When she was young, no one in her family took her seriously as an artist. At the time of her first show in New York, her brother Ennals asked a friend in New York to see her exhibition so that he could report back as to whether or not she “was really any good.” “That,” Brodhead says, “was the attitude of the whole family. I painted. That was it.” Had she not met Carles, she believes, she would not have continued to paint. “Painting was his life,” she says, “and he somehow was able to breathe some of it into me.”

Brodhead is writing her memoirs and has recently painted several series of abstractions. She has titled the new paintings Whence and Where To, Chaos, and The Endless Circle. Of these works, art historian Barbara Ann Boese Wolanin has written, “A recurring form in Quita Brodhead’s paintings is the spiral. An ancient symbol in art, it is a basic form in nature, the mark of growth of a shell or plant as well as movement in the solar system. It is also an apt graph of her painting life in the way she has dealt with basic principles from different levels and viewpoints, never returning exactly back to an earlier mode of expression but building on what she has done before.”
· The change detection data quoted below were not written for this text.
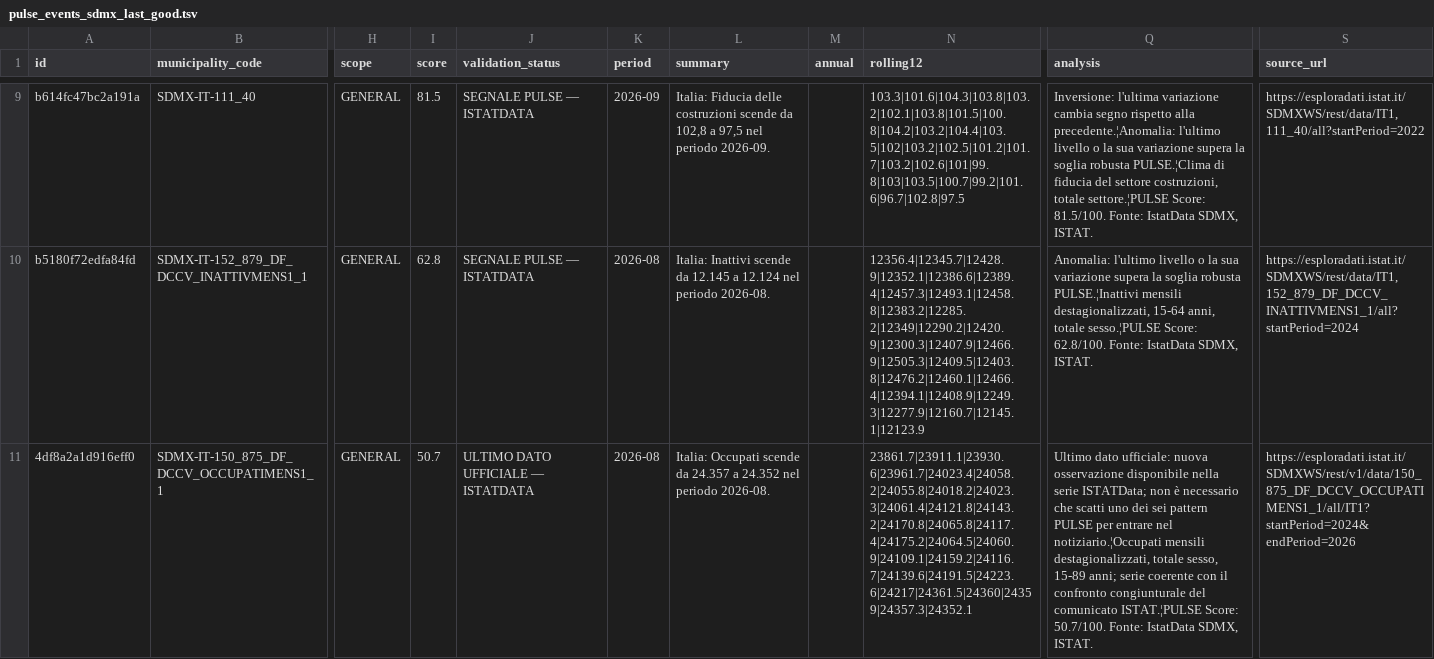
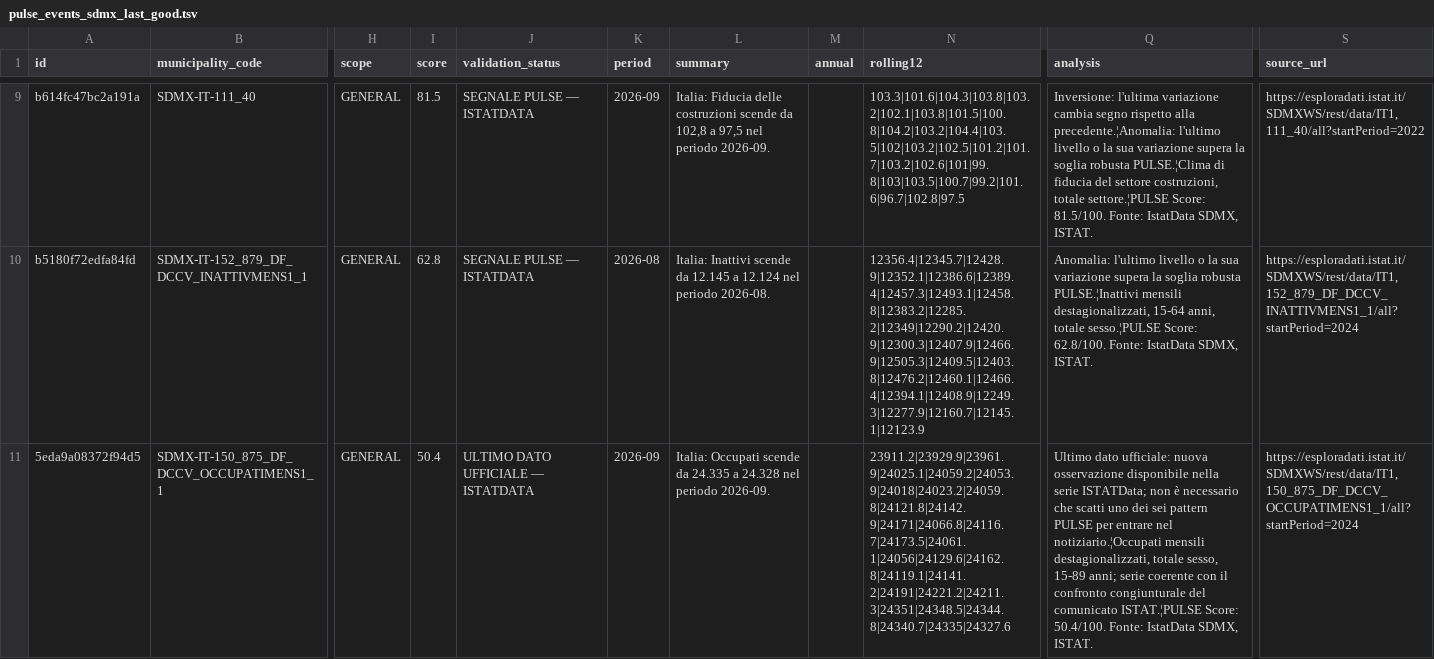
Before and after one commit to AppInRome/ISTAT-PULSE-DATA, a TSV file: data/pulse_events_sdmx_last_good.tsv, drawn as a sheet; only a part is shown, gaps mark what is left out; the diff covers the shown part only; the diff names each change by its address in the sheet, - before the commit and + after, or states it on an @@ line.

```diff
--- a/data/pulse_events_sdmx_last_good.tsv
+++ b/data/pulse_events_sdmx_last_good.tsv
-A11 (id): 4df8a2a1d916eff0
+A11 (id): 5eda9a08372f94d5
-I11 (score): 50.7
+I11 (score): 50.4
-K11 (period): 2026-08
+K11 (period): 2026-09
-L11 (summary): …scende da 24.357 a 24.352 nel periodo 2026-08.
+L11 (summary): …scende da 24.335 a 24.328 nel periodo 2026-09.
-N11 (rolling12): 23861.7|23911.1|23930.6|23961.7|24023.4|24058.2|24055.8|24018.2|24023.3|24061.4|24121.8|24143.2|24170.8|24065.8|24117.4|24175.2|24064.5|24060.9|24109.1|24159.2|24116.7|24139.6|24191.5|24223.6|24217|24361.5|24360|24359|24357.3|24352.1
+N11 (rolling12): 23911.2|23929.9|23961.9|24025.1|24059.2|24053.9|24018|24023.2|24059.8|24121.8|24142.9|24171|24066.8|24116.7|24173.5|24061.1|24056|24129.6|24162.8|24119.1|24141.2|24191|24221.2|24211.3|24351|24348.5|24344.8|24340.7|24335|24327.6
-Q11 (analysis): …ISTAT.¦PULSE Score: 50.7/100. Fonte: IstatData…
+Q11 (analysis): …ISTAT.¦PULSE Score: 50.4/100. Fonte: IstatData…
-S11 (source_url): https://esploradati.istat.it/SDMXWS/rest/v1/data/150_875_DF_DCCV_OCCUPATIMENS1_1/all/IT1?startPeriod=2024&endPeriod=2026
+S11 (source_url): https://esploradati.istat.it/SDMXWS/rest/data/IT1,150_875_DF_DCCV_OCCUPATIMENS1_1/all?startPeriod=2024
```
Also changed, not shown: 9 edited cells elsewhere in this file, data/pulse_events.tsv, 14 other files.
In speaking of her newest paintings, Brodhead says, “Today we are faced with new horizons, new dimensions, new unknowns … In this milieu, as an abstract painter, I am trying to establish how this form of painting relates to these seem­ingly kaleidoscopic changes.” As she heads back into her studio, she matter-­of-factly adds, “I am always interested in the next surge of things to come.”


For Further Reading

Greenfield, Howard. The Devil and Dr. Barnes: Portrait of an American Art Collection. New York: Viking Press, 1987.

Kupka, Karel. Un Art a l’Etat Brut. Lausanne, Switzerland: La Guilde du Livre, 1962.

Scott, Bill. Jane Piper and Her Circle: Three Generations of Painters in Philadelphia. Harrisburg: The State Museum of Pennsylva­nia, 2000.

Wattenmaker, Richard J., et al. Great French Paintings From The Barnes Foundation. New York: Alfred A. Knopf in association with Lincoln University Press, 1993.

Wolanin, Barbara Ann Boese. The Orches­tration of Color: The Paintings of Arthur B. Carles. New York: Hollis Taggart Galleries, 2000.

Wolanin, Barbara Ann Boese, and Bill Scott. Quita Brodhead: Celebrating a Century. New York: Hollis Taggart Galleries, 2001.


Bill Scott is a painter who lives in Philadel­phia. His work was exhibited in a two-artist show in 1992 at The State Museum of Pennsylvania in Harrisburg. He exhibits his work in Philadelphia at the Mangel Gallery. The author is a corresponding editor for Art in America and wrote “The World of Jane Piper,” which appeared in the Fall 2000 edition of Pennsylvania Heritage. He helped organize the retrospective of Quita Brodhead’s paintings and wrote an essay, upon which this article is based, for the accompanying exhibition catalogue.